Data extracts below:
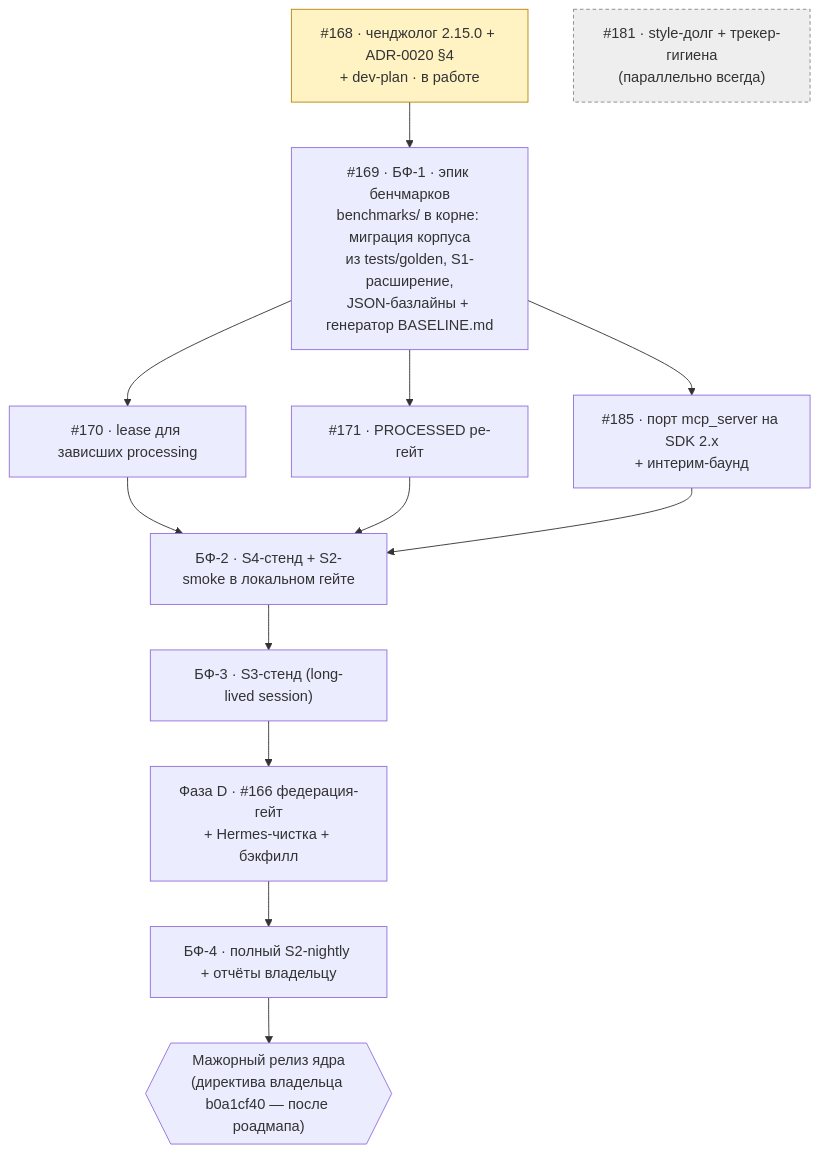
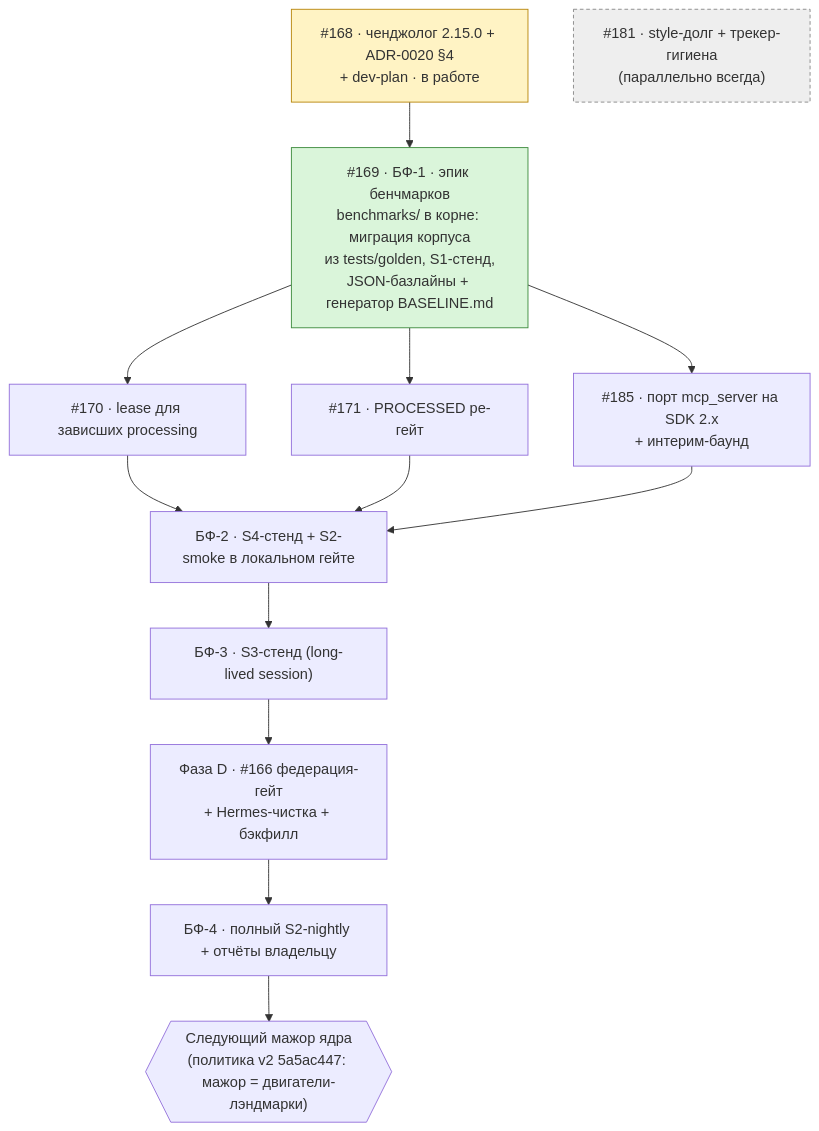
The diagram in docs/project/dev-plan.md (vesmaro/vesmaro), drawn with Mermaid before and after one commit. The commit also changed other lines of this file and 26 other files, not shown here.

Commit message:
feat(benchmarks): BF-1 — root benchmarks/ (corpus migrated from tests/golden), S1 stand with ADR-0020 extensions, canonical s1.json + generated BASELINE.md, bench-s1 gate in verify (#192)

````diff
--- a/docs/project/dev-plan.md
+++ b/docs/project/dev-plan.md
@@ -65,30 +68,31 @@
 ```mermaid
 flowchart TD
     PR168["#168 · ченджолог 2.15.0 + ADR-0020 §4<br/>+ dev-plan · в работе"]
-    BF1["#169 · БФ-1 · эпик бенчмарков<br/>benchmarks/ в корне: миграция корпуса<br/>из tests/golden, S1-расширение,<br/>JSON-базлайны + генератор BASELINE.md"]
+    BF1["#169 · БФ-1 · эпик бенчмарков<br/>benchmarks/ в корне: миграция корпуса<br/>из tests/golden, S1-стенд,<br/>JSON-базлайны + генератор BASELINE.md"]
     L170["#170 · lease для зависших processing"]
     L171["#171 · PROCESSED ре-гейт"]
     L185["#185 · порт mcp_server на SDK 2.x<br/>+ интерим-баунд"]
     BF2["БФ-2 · S4-стенд + S2-smoke в локальном гейте"]
     BF3["БФ-3 · S3-стенд (long-lived session)"]
     PHD["Фаза D · #166 федерация-гейт<br/>+ Hermes-чистка + бэкфилл"]
     BF4["БФ-4 · полный S2-nightly + отчёты владельцу"]
-    REL{{"Мажорный релиз ядра<br/>(директива владельца b0a1cf40 — после роадмапа)"}}
+    REL{{"Следующий мажор ядра<br/>(политика v2 5a5ac447: мажор = двигатели-лэндмарки)"}}
     SIDE["#181 · style-долг + трекер-гигиена<br/>(параллельно всегда)"]
     PR168 --> BF1
     BF1 --> L170
     BF1 --> L171
     BF1 --> L185
     L170 --> BF2
     L171 --> BF2
     L185 --> BF2
     BF2 --> BF3
     BF3 --> PHD
     PHD --> BF4
     BF4 --> REL
     classDef done fill:#daf5da,stroke:#3d8b3d
     classDef wip fill:#fff3c4,stroke:#b8860b
     classDef side fill:#eeeeee,stroke:#888888,stroke-dasharray: 4 3
     class PR168 wip
+    class BF1 done
     class SIDE side
 ```
````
End of Data extracts.
Task prompt -
Repeat the data word for word. Images are not part of the copy.

Result of this task -
The diagram in docs/project/dev-plan.md (vesmaro/vesmaro), drawn with Mermaid before and after one commit. The commit also changed other lines of this file and 26 other files, not shown here.

Commit message:
feat(benchmarks): BF-1 — root benchmarks/ (corpus migrated from tests/golden), S1 stand with ADR-0020 extensions, canonical s1.json + generated BASELINE.md, bench-s1 gate in verify (#192)

````diff
--- a/docs/project/dev-plan.md
+++ b/docs/project/dev-plan.md
@@ -65,30 +68,31 @@
 ```mermaid
 flowchart TD
     PR168["#168 · ченджолог 2.15.0 + ADR-0020 §4<br/>+ dev-plan · в работе"]
-    BF1["#169 · БФ-1 · эпик бенчмарков<br/>benchmarks/ в корне: миграция корпуса<br/>из tests/golden, S1-расширение,<br/>JSON-базлайны + генератор BASELINE.md"]
+    BF1["#169 · БФ-1 · эпик бенчмарков<br/>benchmarks/ в корне: миграция корпуса<br/>из tests/golden, S1-стенд,<br/>JSON-базлайны + генератор BASELINE.md"]
     L170["#170 · lease для зависших processing"]
     L171["#171 · PROCESSED ре-гейт"]
     L185["#185 · порт mcp_server на SDK 2.x<br/>+ интерим-баунд"]
     BF2["БФ-2 · S4-стенд + S2-smoke в локальном гейте"]
     BF3["БФ-3 · S3-стенд (long-lived session)"]
     PHD["Фаза D · #166 федерация-гейт<br/>+ Hermes-чистка + бэкфилл"]
     BF4["БФ-4 · полный S2-nightly + отчёты владельцу"]
-    REL{{"Мажорный релиз ядра<br/>(директива владельца b0a1cf40 — после роадмапа)"}}
+    REL{{"Следующий мажор ядра<br/>(политика v2 5a5ac447: мажор = двигатели-лэндмарки)"}}
     SIDE["#181 · style-долг + трекер-гигиена<br/>(параллельно всегда)"]
     PR168 --> BF1
     BF1 --> L170
     BF1 --> L171
     BF1 --> L185
     L170 --> BF2
     L171 --> BF2
     L185 --> BF2
     BF2 --> BF3
     BF3 --> PHD
     PHD --> BF4
     BF4 --> REL
     classDef done fill:#daf5da,stroke:#3d8b3d
     classDef wip fill:#fff3c4,stroke:#b8860b
     classDef side fill:#eeeeee,stroke:#888888,stroke-dasharray: 4 3
     class PR168 wip
+    class BF1 done
     class SIDE side
 ```
````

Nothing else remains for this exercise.